“This would be a switch from a prolonged period of La Niña to El Niño,” he said. ”South Africa has had four seasons of La Niña which induced heavy rains from 2019/20 to 2022/23. These above-normal rains supported agriculture leading to higher yields across various field crops, fruits and vegetables.”

Some areas of the country also experienced devastating floods, with major loss of life and damage to homes and infrastructure.

The typical cycle is two seasons of higher rainfall followed by normal drier seasons.

Excluding the current trend, the only other period in the recent past with three successive years of conducive weather conditions and a large crop harvest ran through the 2007/08, 2008/09, and 2009/10 production seasons.

Scientists at the International Research Institute for Climate and Society at Columbia University in the US had indicated there was the potential for an occurrence of an El Niño later in the year, Siphlobo pointed out

This time this weather phenomenon would bring below-normal rainfall and hotter temperatures in Southern Africa, he said.

“If it is intense, this could resemble the bleak agricultural conditions we witnessed during the last El Niño drought in the 2015/16 season, where staple crops such as maize dropped to 8.2m tonnes, well below South Africa’s consumption levels of 11.8m tonnes,” Siphlobo warned. ”This shortfall necessitated imports of maize to supplement domestic needs. Other field crops, fruits, vegetables, and livestock also experienced severe losses.”

However, Siphlobo said he doubted that things would get that bad.

“So far, all indications indicate a weak El Nino and the soil moisture remains reasonably favourable across South Africa,” he outlined.

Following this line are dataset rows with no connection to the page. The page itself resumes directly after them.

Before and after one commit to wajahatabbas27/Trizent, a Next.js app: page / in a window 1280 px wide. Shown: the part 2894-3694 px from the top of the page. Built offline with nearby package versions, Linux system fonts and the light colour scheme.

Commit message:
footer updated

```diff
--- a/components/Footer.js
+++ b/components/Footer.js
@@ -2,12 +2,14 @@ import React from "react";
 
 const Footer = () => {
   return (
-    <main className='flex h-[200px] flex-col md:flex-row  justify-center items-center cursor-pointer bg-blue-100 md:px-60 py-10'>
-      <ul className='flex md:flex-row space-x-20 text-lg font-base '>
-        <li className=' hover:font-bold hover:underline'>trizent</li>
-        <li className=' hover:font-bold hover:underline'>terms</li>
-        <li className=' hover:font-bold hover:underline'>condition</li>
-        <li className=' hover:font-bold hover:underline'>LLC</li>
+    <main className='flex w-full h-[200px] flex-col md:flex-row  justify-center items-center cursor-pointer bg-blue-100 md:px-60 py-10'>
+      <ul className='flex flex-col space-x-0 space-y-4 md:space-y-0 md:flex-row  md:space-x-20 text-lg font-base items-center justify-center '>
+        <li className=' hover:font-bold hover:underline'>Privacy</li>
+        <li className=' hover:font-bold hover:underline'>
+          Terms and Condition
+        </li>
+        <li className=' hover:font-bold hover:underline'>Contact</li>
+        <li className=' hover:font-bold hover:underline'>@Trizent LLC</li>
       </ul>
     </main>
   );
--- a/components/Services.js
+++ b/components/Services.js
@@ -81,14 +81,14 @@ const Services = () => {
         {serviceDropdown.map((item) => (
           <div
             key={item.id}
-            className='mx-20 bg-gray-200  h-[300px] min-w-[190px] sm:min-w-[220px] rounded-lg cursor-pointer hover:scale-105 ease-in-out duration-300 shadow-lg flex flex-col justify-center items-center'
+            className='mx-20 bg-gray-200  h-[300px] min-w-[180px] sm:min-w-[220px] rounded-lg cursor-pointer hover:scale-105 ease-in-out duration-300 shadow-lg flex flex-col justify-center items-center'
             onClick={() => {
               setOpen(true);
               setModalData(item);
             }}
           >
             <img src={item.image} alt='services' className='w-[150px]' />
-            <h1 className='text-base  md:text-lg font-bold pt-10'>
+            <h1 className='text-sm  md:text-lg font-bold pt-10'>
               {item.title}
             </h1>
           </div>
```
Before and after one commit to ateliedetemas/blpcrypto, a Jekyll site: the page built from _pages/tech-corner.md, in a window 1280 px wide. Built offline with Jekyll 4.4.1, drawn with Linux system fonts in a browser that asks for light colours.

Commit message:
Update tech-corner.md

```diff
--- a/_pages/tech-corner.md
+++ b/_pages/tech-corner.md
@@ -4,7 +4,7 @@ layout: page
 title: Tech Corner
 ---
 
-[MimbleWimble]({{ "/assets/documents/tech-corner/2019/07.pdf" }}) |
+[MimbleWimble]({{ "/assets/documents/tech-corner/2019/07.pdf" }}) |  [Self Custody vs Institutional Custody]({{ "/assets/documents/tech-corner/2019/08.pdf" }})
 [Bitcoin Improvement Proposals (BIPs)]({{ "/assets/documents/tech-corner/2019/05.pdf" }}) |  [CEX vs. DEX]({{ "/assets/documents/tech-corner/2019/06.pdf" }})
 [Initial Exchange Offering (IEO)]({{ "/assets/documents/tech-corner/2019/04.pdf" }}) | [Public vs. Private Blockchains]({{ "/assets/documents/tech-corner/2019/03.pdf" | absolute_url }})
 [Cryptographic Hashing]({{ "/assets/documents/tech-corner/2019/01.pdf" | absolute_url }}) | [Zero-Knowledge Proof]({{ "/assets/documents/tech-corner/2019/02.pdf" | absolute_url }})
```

”We remain optimistic that the 2023/24 agricultural season in South Africa should be OK, although crop yields could drop considerably from the levels of the past few years.”

The South African fresh fruit export industry has also experienced unusual weather conditions, specifically during the past year.

The northern area’s table grape crop was severely affected and in the Western Cape rain brought an early end to the harvesting in the Hex River Valley. Hail also caused damage to apple, pear and stonefruit crops.

Drier seasons would not necessarily be bad for the deciduous fruit crops, provided that there was enough irrigation water for vineyards and orchards.